The expected response is an exact repetition of every record, with images excluded.

....

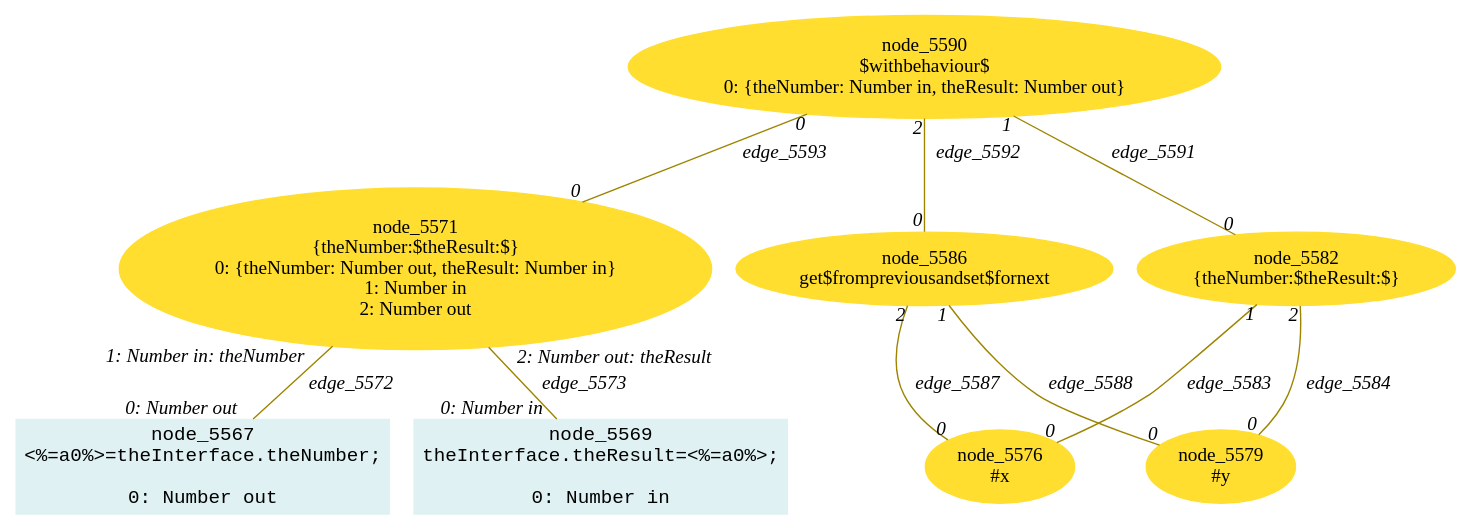
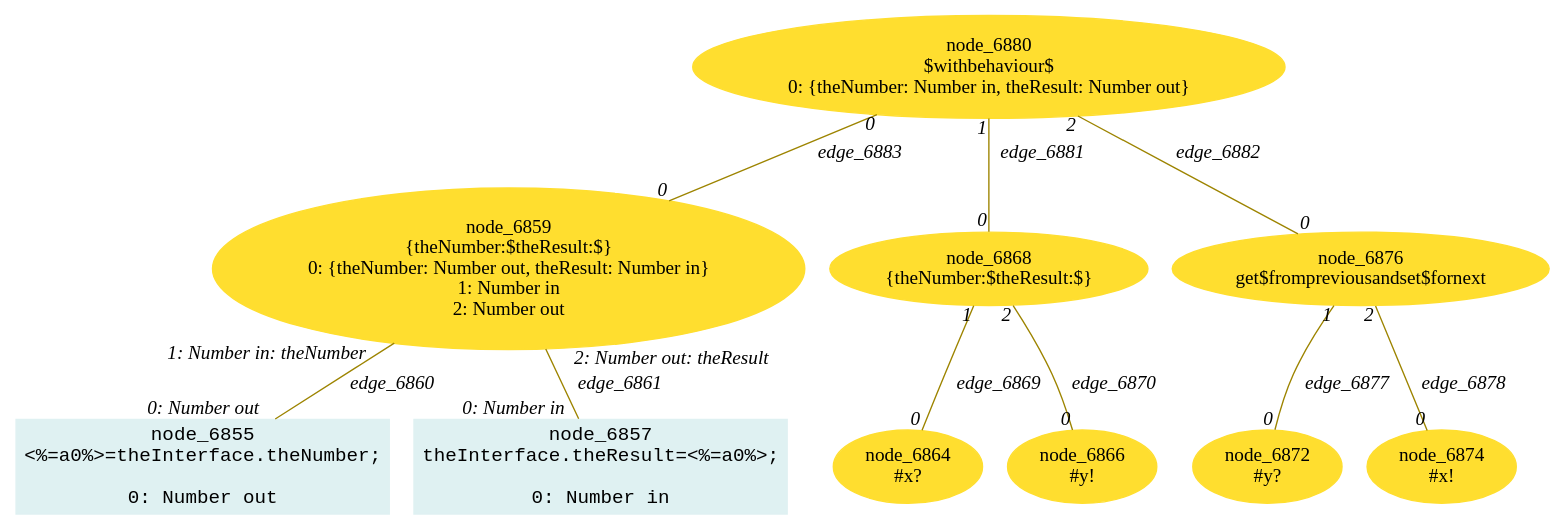
Before and after one commit to crubier/lidl: the diagram in lidl-core/example/ok/simplePreviousNext/dot/13referentialTransparencyInstances1.dot, drawn with Graphviz. The commit also changed 2396 other files, not shown here.

Commit message:
ok but make flow does not work

```diff
--- a/lidl-core/example/ok/simplePreviousNext/dot/13referentialTransparencyInstances1.dot
+++ b/lidl-core/example/ok/simplePreviousNext/dot/13referentialTransparencyInstances1.dot
@@ -1,38 +1,44 @@
-digraph g{node_5567 [shape="box", style="filled", color="#dff1f2", fontname="Courier", label="node_5567
+digraph g{node_6855 [shape="box", style="filled", color="#dff1f2", fontname="Courier", label="node_6855
 <%=a0%>=theInterface.theNumber;
 
 0: Number out" ]
-node_5569 [shape="box", style="filled", color="#dff1f2", fontname="Courier", label="node_5569
+node_6857 [shape="box", style="filled", color="#dff1f2", fontname="Courier", label="node_6857
 theInterface.theResult=<%=a0%>;
 
 0: Number in" ]
-node_5571 [shape="ellipse", style="filled", color="#ffde2f", fontname="Times", label="node_5571
+node_6859 [shape="ellipse", style="filled", color="#ffde2f", fontname="Times", label="node_6859
 {theNumber:$theResult:$}
 0: {theNumber: Number out, theResult: Number in}
 1: Number in
 2: Number out" ]
-node_5576 [shape="ellipse", style="filled", color="#ffde2f", fontname="Times", label="node_5576
-#x
+node_6864 [shape="ellipse", style="filled", color="#ffde2f", fontname="Times", label="node_6864
+#x?
 " ]
-node_5579 [shape="ellipse", style="filled", color="#ffde2f", fontname="Times", label="node_5579
-#y
+node_6866 [shape="ellipse", style="filled", color="#ffde2f", fontname="Times", label="node_6866
+#y!
 " ]
-node_5582 [shape="ellipse", style="filled", color="#ffde2f", fontname="Times", label="node_5582
+node_6868 [shape="ellipse", style="filled", color="#ffde2f", fontname="Times", label="node_6868
 {theNumber:$theResult:$}
 " ]
-node_5586 [shape="ellipse", style="filled", color="#ffde2f", fontname="Times", label="node_5586
+node_6872 [shape="ellipse", style="filled", color="#ffde2f", fontname="Times", label="node_6872
+#y?
+" ]
+node_6874 [shape="ellipse", style="filled", color="#ffde2f", fontname="Times", label="node_6874
+#x!
+" ]
+node_6876 [shape="ellipse", style="filled", color="#ffde2f", fontname="Times", label="node_6876
 get$frompreviousandset$fornext
 " ]
-node_5590 [shape="ellipse", style="filled", color="#ffde2f", fontname="Times", label="node_5590
+node_6880 [shape="ellipse", style="filled", color="#ffde2f", fontname="Times", label="node_6880
 $withbehaviour$
 0: {theNumber: Number in, theResult: Number out}" ]
-node_5571 -> node_5567 [dir=none, arrowHead=none, fontname="Times-Italic", arrowsize=1, color="#9d8400", label="edge_5572",  headlabel="0: Number out", taillabel="1: Number in: theNumber" ]
-node_5571 -> node_5569 [dir=none, arrowHead=none, fontname="Times-Italic", arrowsize=1, color="#9d8400", label="edge_5573",  headlabel="0: Number in", taillabel="2: Number out: theResult" ]
-node_5582 -> node_5576 [dir=none, arrowHead=none, fontname="Times-Italic", arrowsize=1, color="#9d8400", label="edge_5583",  headlabel="0", taillabel="1" ]
-node_5582 -> node_5579 [dir=none, arrowHead=none, fontname="Times-Italic", arrowsize=1, color="#9d8400", label="edge_5584",  headlabel="0", taillabel="2" ]
-node_5586 -> node_5576 [dir=none, arrowHead=none, fontname="Times-Italic", arrowsize=1, color="#9d8400", label="edge_5587",  headlabel="0", taillabel="2" ]
-node_5586 -> node_5579 [dir=none, arrowHead=none, fontname="Times-Italic", arrowsize=1, color="#9d8400", label="edge_5588",  headlabel="0", taillabel="1" ]
-node_5590 -> node_5582 [dir=none, arrowHead=none, fontname="Times-Italic", arrowsize=1, color="#9d8400", label="edge_5591",  headlabel="0", taillabel="1" ]
-node_5590 -> node_5586 [dir=none, arrowHead=none, fontname="Times-Italic", arrowsize=1, color="#9d8400", label="edge_5592",  headlabel="0", taillabel="2" ]
-node_5590 -> node_5571 [dir=none, arrowHead=none, fontname="Times-Italic", arrowsize=1, color="#9d8400", label="edge_5593",  headlabel="0", taillabel="0" ]
+node_6859 -> node_6855 [dir=none, arrowHead=none, fontname="Times-Italic", arrowsize=1, color="#9d8400", label="edge_6860",  headlabel="0: Number out", taillabel="1: Number in: theNumber" ]
+node_6859 -> node_6857 [dir=none, arrowHead=none, fontname="Times-Italic", arrowsize=1, color="#9d8400", label="edge_6861",  headlabel="0: Number in", taillabel="2: Number out: theResult" ]
+node_6868 -> node_6864 [dir=none, arrowHead=none, fontname="Times-Italic", arrowsize=1, color="#9d8400", label="edge_6869",  headlabel="0", taillabel="1" ]
+node_6868 -> node_6866 [dir=none, arrowHead=none, fontname="Times-Italic", arrowsize=1, color="#9d8400", label="edge_6870",  headlabel="0", taillabel="2" ]
+node_6876 -> node_6872 [dir=none, arrowHead=none, fontname="Times-Italic", arrowsize=1, color="#9d8400", label="edge_6877",  headlabel="0", taillabel="1" ]
+node_6876 -> node_6874 [dir=none, arrowHead=none, fontname="Times-Italic", arrowsize=1, color="#9d8400", label="edge_6878",  headlabel="0", taillabel="2" ]
+node_6880 -> node_6868 [dir=none, arrowHead=none, fontname="Times-Italic", arrowsize=1, color="#9d8400", label="edge_6881",  headlabel="0", taillabel="1" ]
+node_6880 -> node_6876 [dir=none, arrowHead=none, fontname="Times-Italic", arrowsize=1, color="#9d8400", label="edge_6882",  headlabel="0", taillabel="2" ]
+node_6880 -> node_6859 [dir=none, arrowHead=none, fontname="Times-Italic", arrowsize=1, color="#9d8400", label="edge_6883",  headlabel="0", taillabel="0" ]
 }
```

....

*TASK ANSWER:*
Before and after one commit to crubier/lidl: the diagram in lidl-core/example/ok/simplePreviousNext/dot/13referentialTransparencyInstances1.dot, drawn with Graphviz. The commit also changed 2396 other files, not shown here.

Commit message:
ok but make flow does not work

```diff
--- a/lidl-core/example/ok/simplePreviousNext/dot/13referentialTransparencyInstances1.dot
+++ b/lidl-core/example/ok/simplePreviousNext/dot/13referentialTransparencyInstances1.dot
@@ -1,38 +1,44 @@
-digraph g{node_5567 [shape="box", style="filled", color="#dff1f2", fontname="Courier", label="node_5567
+digraph g{node_6855 [shape="box", style="filled", color="#dff1f2", fontname="Courier", label="node_6855
 <%=a0%>=theInterface.theNumber;
 
 0: Number out" ]
-node_5569 [shape="box", style="filled", color="#dff1f2", fontname="Courier", label="node_5569
+node_6857 [shape="box", style="filled", color="#dff1f2", fontname="Courier", label="node_6857
 theInterface.theResult=<%=a0%>;
 
 0: Number in" ]
-node_5571 [shape="ellipse", style="filled", color="#ffde2f", fontname="Times", label="node_5571
+node_6859 [shape="ellipse", style="filled", color="#ffde2f", fontname="Times", label="node_6859
 {theNumber:$theResult:$}
 0: {theNumber: Number out, theResult: Number in}
 1: Number in
 2: Number out" ]
-node_5576 [shape="ellipse", style="filled", color="#ffde2f", fontname="Times", label="node_5576
-#x
+node_6864 [shape="ellipse", style="filled", color="#ffde2f", fontname="Times", label="node_6864
+#x?
 " ]
-node_5579 [shape="ellipse", style="filled", color="#ffde2f", fontname="Times", label="node_5579
-#y
+node_6866 [shape="ellipse", style="filled", color="#ffde2f", fontname="Times", label="node_6866
+#y!
 " ]
-node_5582 [shape="ellipse", style="filled", color="#ffde2f", fontname="Times", label="node_5582
+node_6868 [shape="ellipse", style="filled", color="#ffde2f", fontname="Times", label="node_6868
 {theNumber:$theResult:$}
 " ]
-node_5586 [shape="ellipse", style="filled", color="#ffde2f", fontname="Times", label="node_5586
+node_6872 [shape="ellipse", style="filled", color="#ffde2f", fontname="Times", label="node_6872
+#y?
+" ]
+node_6874 [shape="ellipse", style="filled", color="#ffde2f", fontname="Times", label="node_6874
+#x!
+" ]
+node_6876 [shape="ellipse", style="filled", color="#ffde2f", fontname="Times", label="node_6876
 get$frompreviousandset$fornext
 " ]
-node_5590 [shape="ellipse", style="filled", color="#ffde2f", fontname="Times", label="node_5590
+node_6880 [shape="ellipse", style="filled", color="#ffde2f", fontname="Times", label="node_6880
 $withbehaviour$
 0: {theNumber: Number in, theResult: Number out}" ]
-node_5571 -> node_5567 [dir=none, arrowHead=none, fontname="Times-Italic", arrowsize=1, color="#9d8400", label="edge_5572",  headlabel="0: Number out", taillabel="1: Number in: theNumber" ]
-node_5571 -> node_5569 [dir=none, arrowHead=none, fontname="Times-Italic", arrowsize=1, color="#9d8400", label="edge_5573",  headlabel="0: Number in", taillabel="2: Number out: theResult" ]
-node_5582 -> node_5576 [dir=none, arrowHead=none, fontname="Times-Italic", arrowsize=1, color="#9d8400", label="edge_5583",  headlabel="0", taillabel="1" ]
-node_5582 -> node_5579 [dir=none, arrowHead=none, fontname="Times-Italic", arrowsize=1, color="#9d8400", label="edge_5584",  headlabel="0", taillabel="2" ]
-node_5586 -> node_5576 [dir=none, arrowHead=none, fontname="Times-Italic", arrowsize=1, color="#9d8400", label="edge_5587",  headlabel="0", taillabel="2" ]
-node_5586 -> node_5579 [dir=none, arrowHead=none, fontname="Times-Italic", arrowsize=1, color="#9d8400", label="edge_5588",  headlabel="0", taillabel="1" ]
-node_5590 -> node_5582 [dir=none, arrowHead=none, fontname="Times-Italic", arrowsize=1, color="#9d8400", label="edge_5591",  headlabel="0", taillabel="1" ]
-node_5590 -> node_5586 [dir=none, arrowHead=none, fontname="Times-Italic", arrowsize=1, color="#9d8400", label="edge_5592",  headlabel="0", taillabel="2" ]
-node_5590 -> node_5571 [dir=none, arrowHead=none, fontname="Times-Italic", arrowsize=1, color="#9d8400", label="edge_5593",  headlabel="0", taillabel="0" ]
+node_6859 -> node_6855 [dir=none, arrowHead=none, fontname="Times-Italic", arrowsize=1, color="#9d8400", label="edge_6860",  headlabel="0: Number out", taillabel="1: Number in: theNumber" ]
+node_6859 -> node_6857 [dir=none, arrowHead=none, fontname="Times-Italic", arrowsize=1, color="#9d8400", label="edge_6861",  headlabel="0: Number in", taillabel="2: Number out: theResult" ]
+node_6868 -> node_6864 [dir=none, arrowHead=none, fontname="Times-Italic", arrowsize=1, color="#9d8400", label="edge_6869",  headlabel="0", taillabel="1" ]
+node_6868 -> node_6866 [dir=none, arrowHead=none, fontname="Times-Italic", arrowsize=1, color="#9d8400", label="edge_6870",  headlabel="0", taillabel="2" ]
+node_6876 -> node_6872 [dir=none, arrowHead=none, fontname="Times-Italic", arrowsize=1, color="#9d8400", label="edge_6877",  headlabel="0", taillabel="1" ]
+node_6876 -> node_6874 [dir=none, arrowHead=none, fontname="Times-Italic", arrowsize=1, color="#9d8400", label="edge_6878",  headlabel="0", taillabel="2" ]
+node_6880 -> node_6868 [dir=none, arrowHead=none, fontname="Times-Italic", arrowsize=1, color="#9d8400", label="edge_6881",  headlabel="0", taillabel="1" ]
+node_6880 -> node_6876 [dir=none, arrowHead=none, fontname="Times-Italic", arrowsize=1, color="#9d8400", label="edge_6882",  headlabel="0", taillabel="2" ]
+node_6880 -> node_6859 [dir=none, arrowHead=none, fontname="Times-Italic", arrowsize=1, color="#9d8400", label="edge_6883",  headlabel="0", taillabel="0" ]
 }
```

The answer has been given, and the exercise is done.